One Park Plaza | Los Angeles Conservancy
Photo courtesy Architectural Resources Group

One Park Plaza

One Park Plaza is the first of three Wilshire Boulevard high-rises designed by Anthony J. Lumsden, who served as director of design for Daniel, Mann, Johnson & Mendenhall (DMJM) from 1968 to 1993.

Built for developer Realtech Co. and completed in 1971, One Park Plaza was Lumsden's first major sole-credit work, and an excellent example of the glass skin system he had developed with Cesar Pelli. This system featured a non-loadbearing glass membrane with reversed mullions that served to set designs free from the constrictions of the vertical "box," and also saved money on expensive materials. In the case of One Park Plaza, the glass skin system allowed for the addition of protruding, almost tower-like corners at the edges of the skyscraper, adding visual interest as well as new perspectives from the interior.
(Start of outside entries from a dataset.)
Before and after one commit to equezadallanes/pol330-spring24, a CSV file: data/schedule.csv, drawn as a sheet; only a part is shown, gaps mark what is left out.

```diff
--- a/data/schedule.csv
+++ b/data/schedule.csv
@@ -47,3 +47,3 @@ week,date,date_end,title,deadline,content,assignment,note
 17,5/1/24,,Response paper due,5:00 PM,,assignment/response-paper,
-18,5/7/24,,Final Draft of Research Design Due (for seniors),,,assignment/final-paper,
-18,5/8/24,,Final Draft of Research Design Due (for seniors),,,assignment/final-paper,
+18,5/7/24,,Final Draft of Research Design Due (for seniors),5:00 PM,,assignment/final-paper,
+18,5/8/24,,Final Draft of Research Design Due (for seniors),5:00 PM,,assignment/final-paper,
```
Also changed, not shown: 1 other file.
The Late Modern-style tower's glass is bronze in color and interrupted only by the thin aluminum reverse mullions, achieving a surprisingly delicate effect for such a large building. The twenty-two-story tall skyscraper and its matching four-story loft building/parking garage were designed to be part of a larger plaza landscape bringing pedestrian-friendly spaces to the congested urban area. The roof of the loft/garage in part of the landscape, providing pleasant views of fountains and vegetation rather than a parking lot to occupants of nearby high-rises.
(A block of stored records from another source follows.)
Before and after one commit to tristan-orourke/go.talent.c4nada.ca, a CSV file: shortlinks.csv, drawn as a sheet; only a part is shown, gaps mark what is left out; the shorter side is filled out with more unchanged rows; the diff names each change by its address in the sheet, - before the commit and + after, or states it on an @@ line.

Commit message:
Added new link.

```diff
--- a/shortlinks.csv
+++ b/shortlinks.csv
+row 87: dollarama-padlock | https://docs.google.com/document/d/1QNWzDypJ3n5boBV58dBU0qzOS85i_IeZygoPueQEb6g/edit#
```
Hanna-Barbera Building
Photo by Jessica Hodgdon/L.A. Conservancy

Hanna-Barbera Building

The Modern buildings of the Hanna-Barbera Studio on West Cahuenga were the birthplace of some of the most-loved cartoons of a generation, including The Flintstones, Scooby Doo, and The Jetsons.
Photo by Lynne Tucker

Sunkist Headquarters

This symphony in concrete is a strong presence in the San Fernando Valley, its inverted shape bringing an airy quality to a Brutalist form.
Photo courtesy Architectural Resources Group

6672-6674 Vista Del Mar Duplex

Reported to have been the first built work of architect Eric Owen Moss, now well-known for his visionary designs in Culver City and across the region.